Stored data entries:

___

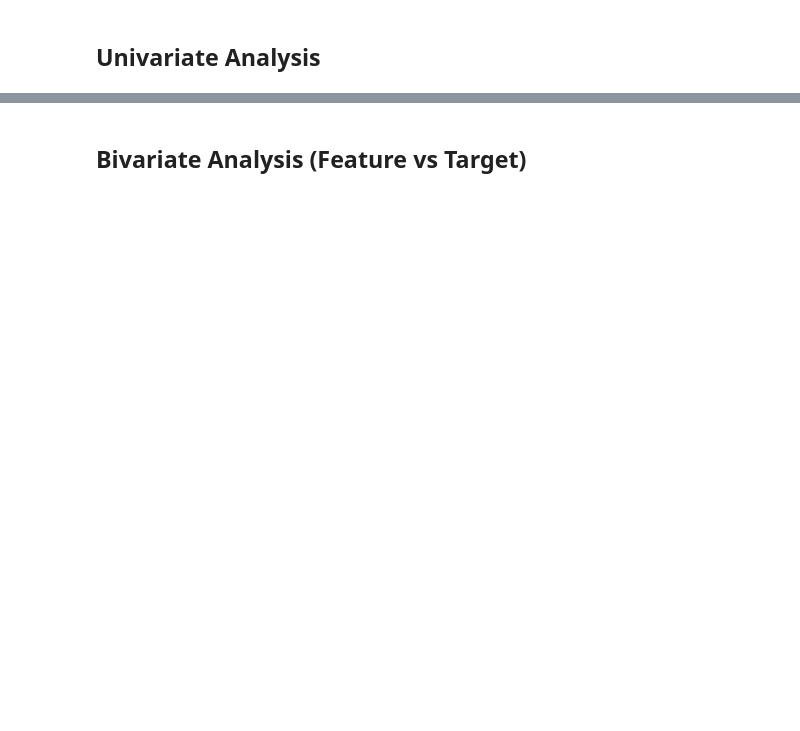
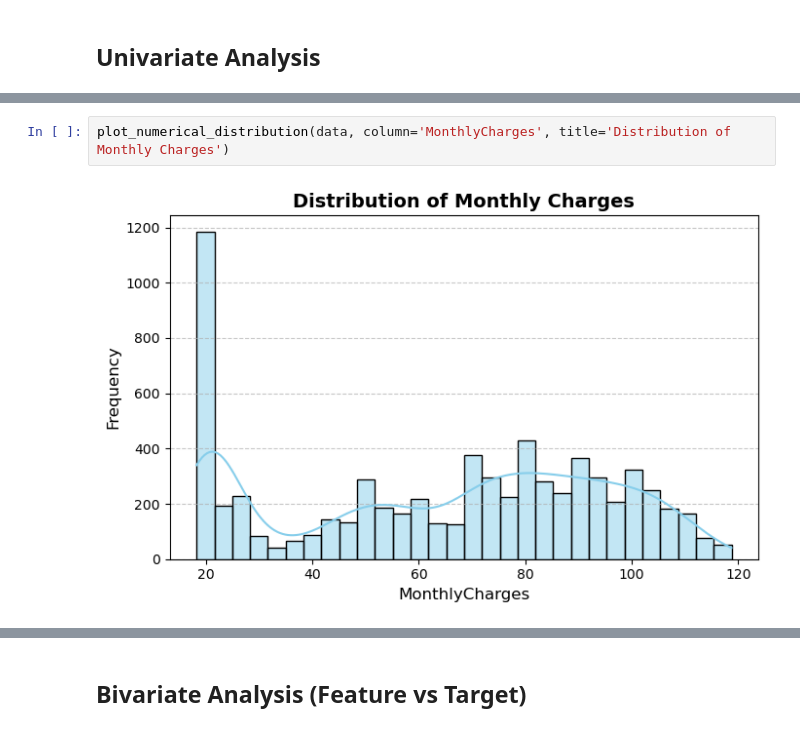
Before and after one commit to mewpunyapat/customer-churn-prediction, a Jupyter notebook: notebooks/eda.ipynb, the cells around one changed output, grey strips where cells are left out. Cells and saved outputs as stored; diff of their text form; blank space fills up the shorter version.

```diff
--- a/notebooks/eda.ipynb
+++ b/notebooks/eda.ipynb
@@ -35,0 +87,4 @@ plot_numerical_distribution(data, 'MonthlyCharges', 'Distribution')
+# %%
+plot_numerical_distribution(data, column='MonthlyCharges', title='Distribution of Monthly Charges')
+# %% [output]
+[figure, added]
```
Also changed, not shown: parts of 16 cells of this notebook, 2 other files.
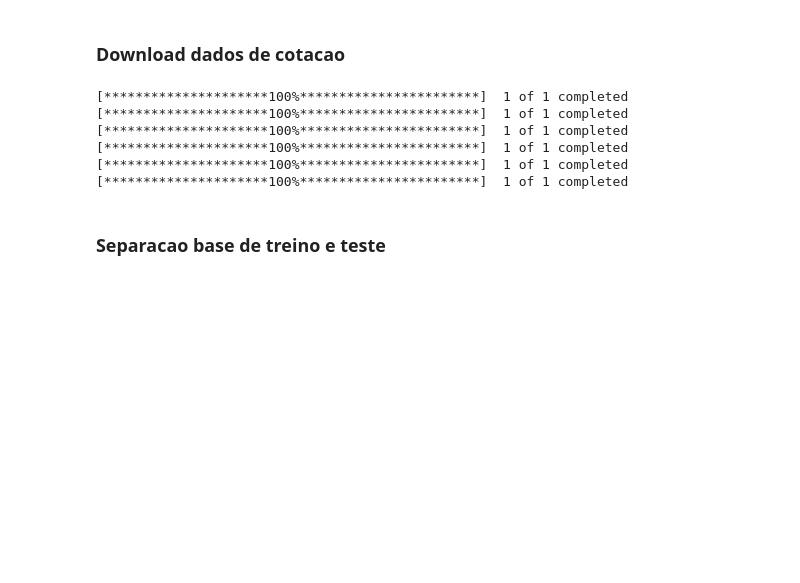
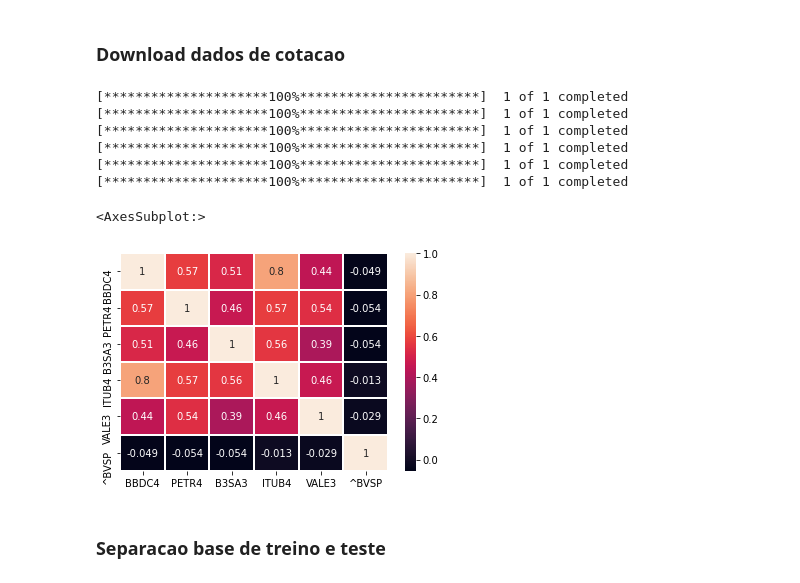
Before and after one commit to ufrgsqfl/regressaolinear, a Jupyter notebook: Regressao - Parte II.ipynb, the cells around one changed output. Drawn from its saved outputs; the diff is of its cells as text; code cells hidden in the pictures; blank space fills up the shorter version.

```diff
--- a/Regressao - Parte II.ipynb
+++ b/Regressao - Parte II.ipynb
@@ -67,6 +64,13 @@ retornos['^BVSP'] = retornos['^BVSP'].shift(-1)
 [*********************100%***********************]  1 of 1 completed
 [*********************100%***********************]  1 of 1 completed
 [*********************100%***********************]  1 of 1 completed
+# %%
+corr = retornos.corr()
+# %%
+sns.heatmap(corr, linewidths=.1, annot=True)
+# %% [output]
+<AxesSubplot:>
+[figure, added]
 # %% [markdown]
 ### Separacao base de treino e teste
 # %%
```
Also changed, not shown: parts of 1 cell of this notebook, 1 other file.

___

* Task objective: Set down the records exactly, without the pictures.

* Completed task:
Before and after one commit to mewpunyapat/customer-churn-prediction, a Jupyter notebook: notebooks/eda.ipynb, the cells around one changed output, grey strips where cells are left out. Cells and saved outputs as stored; diff of their text form; blank space fills up the shorter version.

```diff
--- a/notebooks/eda.ipynb
+++ b/notebooks/eda.ipynb
@@ -35,0 +87,4 @@ plot_numerical_distribution(data, 'MonthlyCharges', 'Distribution')
+# %%
+plot_numerical_distribution(data, column='MonthlyCharges', title='Distribution of Monthly Charges')
+# %% [output]
+[figure, added]
```
Also changed, not shown: parts of 16 cells of this notebook, 2 other files.
Before and after one commit to ufrgsqfl/regressaolinear, a Jupyter notebook: Regressao - Parte II.ipynb, the cells around one changed output. Drawn from its saved outputs; the diff is of its cells as text; code cells hidden in the pictures; blank space fills up the shorter version.

```diff
--- a/Regressao - Parte II.ipynb
+++ b/Regressao - Parte II.ipynb
@@ -67,6 +64,13 @@ retornos['^BVSP'] = retornos['^BVSP'].shift(-1)
 [*********************100%***********************]  1 of 1 completed
 [*********************100%***********************]  1 of 1 completed
 [*********************100%***********************]  1 of 1 completed
+# %%
+corr = retornos.corr()
+# %%
+sns.heatmap(corr, linewidths=.1, annot=True)
+# %% [output]
+<AxesSubplot:>
+[figure, added]
 # %% [markdown]
 ### Separacao base de treino e teste
 # %%
```
Also changed, not shown: parts of 1 cell of this notebook, 1 other file.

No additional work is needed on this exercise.